I had stopped my car where I was because I was trying to get photos of some juvenile Widow Skimmer and blue Pondhawk dragonflies that were flying among the weeds and tules along the shore of the permanent wetland pond.  It’s a tiny bit early in the season for them. Over the few months there should be tons of dragonflies and damselflies out there… Among the other insects, I also saw some Yellow-Faced Bumblebees, lots and lots of Painted Lady and West Coast Lady butterflies, Pipevine Swallowtail butterflies, Common Buckeyes, Cabbage Whites, some Sulphur butterflies, White-Lined Sphinx Moths and a tiny Crescent butterfly.  Among a crop of phacelia, I also found a large group of what I think were Salt Mars Caterpillars (which grow into large white moths with black speckles on the wings). It’s so hard to tell, though.  I haven’t found a really good book on caterpillars yet; they are so many species…

By the time I got to the spot where you can see the “Pelican island” it was totally vacant; not a single bird on it.  And that VERY unusual.

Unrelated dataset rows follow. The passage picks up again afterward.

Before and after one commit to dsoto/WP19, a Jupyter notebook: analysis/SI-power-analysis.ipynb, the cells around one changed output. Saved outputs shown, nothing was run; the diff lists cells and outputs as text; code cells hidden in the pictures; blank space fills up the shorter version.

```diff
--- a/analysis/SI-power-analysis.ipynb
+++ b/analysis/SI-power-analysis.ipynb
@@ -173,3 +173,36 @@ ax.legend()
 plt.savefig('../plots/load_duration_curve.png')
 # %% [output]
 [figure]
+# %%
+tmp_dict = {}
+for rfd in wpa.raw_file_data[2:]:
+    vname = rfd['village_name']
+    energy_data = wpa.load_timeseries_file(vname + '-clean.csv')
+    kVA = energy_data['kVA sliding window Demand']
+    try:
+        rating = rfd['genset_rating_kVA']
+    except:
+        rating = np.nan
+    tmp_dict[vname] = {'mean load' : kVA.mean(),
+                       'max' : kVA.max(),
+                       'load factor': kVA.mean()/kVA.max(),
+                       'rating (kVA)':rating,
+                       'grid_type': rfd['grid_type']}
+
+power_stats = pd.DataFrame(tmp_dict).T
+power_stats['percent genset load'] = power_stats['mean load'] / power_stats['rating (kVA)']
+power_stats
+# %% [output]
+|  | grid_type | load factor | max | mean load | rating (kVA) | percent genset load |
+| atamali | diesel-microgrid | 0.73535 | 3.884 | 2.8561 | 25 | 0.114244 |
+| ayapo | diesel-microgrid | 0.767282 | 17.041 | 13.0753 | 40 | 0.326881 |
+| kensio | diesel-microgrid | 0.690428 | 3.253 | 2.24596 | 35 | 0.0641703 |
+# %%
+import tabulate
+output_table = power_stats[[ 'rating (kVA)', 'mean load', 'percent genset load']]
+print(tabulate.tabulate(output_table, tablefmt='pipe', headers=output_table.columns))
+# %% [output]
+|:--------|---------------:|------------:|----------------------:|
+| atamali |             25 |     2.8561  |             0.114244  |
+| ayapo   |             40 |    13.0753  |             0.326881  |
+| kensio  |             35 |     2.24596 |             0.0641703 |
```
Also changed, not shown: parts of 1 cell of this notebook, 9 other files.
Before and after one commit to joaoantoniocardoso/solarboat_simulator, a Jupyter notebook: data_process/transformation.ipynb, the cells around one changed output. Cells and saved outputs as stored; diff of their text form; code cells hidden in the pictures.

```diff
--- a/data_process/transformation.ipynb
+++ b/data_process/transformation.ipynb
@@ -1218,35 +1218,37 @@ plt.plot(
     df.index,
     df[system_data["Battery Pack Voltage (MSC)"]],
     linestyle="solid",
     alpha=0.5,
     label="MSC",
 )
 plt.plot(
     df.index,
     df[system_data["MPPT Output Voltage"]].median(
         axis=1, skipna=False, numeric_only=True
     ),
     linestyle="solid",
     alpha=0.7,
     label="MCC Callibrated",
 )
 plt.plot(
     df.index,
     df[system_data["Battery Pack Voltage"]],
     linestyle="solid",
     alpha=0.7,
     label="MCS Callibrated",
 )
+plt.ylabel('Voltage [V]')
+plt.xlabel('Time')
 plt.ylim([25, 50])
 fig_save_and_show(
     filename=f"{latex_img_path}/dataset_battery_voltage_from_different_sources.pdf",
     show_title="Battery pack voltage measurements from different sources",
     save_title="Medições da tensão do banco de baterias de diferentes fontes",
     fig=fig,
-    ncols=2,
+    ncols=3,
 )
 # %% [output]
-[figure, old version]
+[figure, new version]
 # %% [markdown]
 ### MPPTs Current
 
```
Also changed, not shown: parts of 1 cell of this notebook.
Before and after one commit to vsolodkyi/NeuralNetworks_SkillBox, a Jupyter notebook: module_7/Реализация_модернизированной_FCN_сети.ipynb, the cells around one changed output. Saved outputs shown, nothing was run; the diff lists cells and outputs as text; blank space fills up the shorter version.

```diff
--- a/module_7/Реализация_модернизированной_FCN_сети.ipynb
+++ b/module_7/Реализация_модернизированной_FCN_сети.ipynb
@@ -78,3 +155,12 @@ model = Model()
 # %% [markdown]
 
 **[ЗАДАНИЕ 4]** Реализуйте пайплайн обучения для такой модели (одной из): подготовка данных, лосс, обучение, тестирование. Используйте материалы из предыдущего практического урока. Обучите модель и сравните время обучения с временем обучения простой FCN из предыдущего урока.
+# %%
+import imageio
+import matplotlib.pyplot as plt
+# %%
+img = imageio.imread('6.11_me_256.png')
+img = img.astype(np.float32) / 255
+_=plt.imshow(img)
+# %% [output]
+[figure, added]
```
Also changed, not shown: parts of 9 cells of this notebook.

There are normally lots of birds gathered on it… But if the Bald Eagle had flown over it or actually landed on it (as the woman who’d driven past me had suggested), then I wasn’t entirely surprised by the vacancy.  Most of the birds in the refuge will duck-and-cover if a hawks flies over.  But when the eagles show up, everything scatters…

My other big surprise of the day was when I found a Muskrat swimming in the water, munching on water vegetation.  It was pushing its way into some tules, and in doing so dislodged a small garter snake that had been sunning itself there. The snake fell into the water right in front of the muskrat.  The muskrat startled, but didn’t stop eating and the snake swam away.  It was the second of two snakes I saw today.  Like the otters, though, the snakes move so fast it’s hard for me to get any pictures of them…

It took me about 5 hours to do the 6 mile loop, and then I didn’t get home until around 1:30 pm… During the last hour or so of my drive I could feel my throat getting really and scratchy, and by the time I got the house, I knew cold was coming on.  Dang it!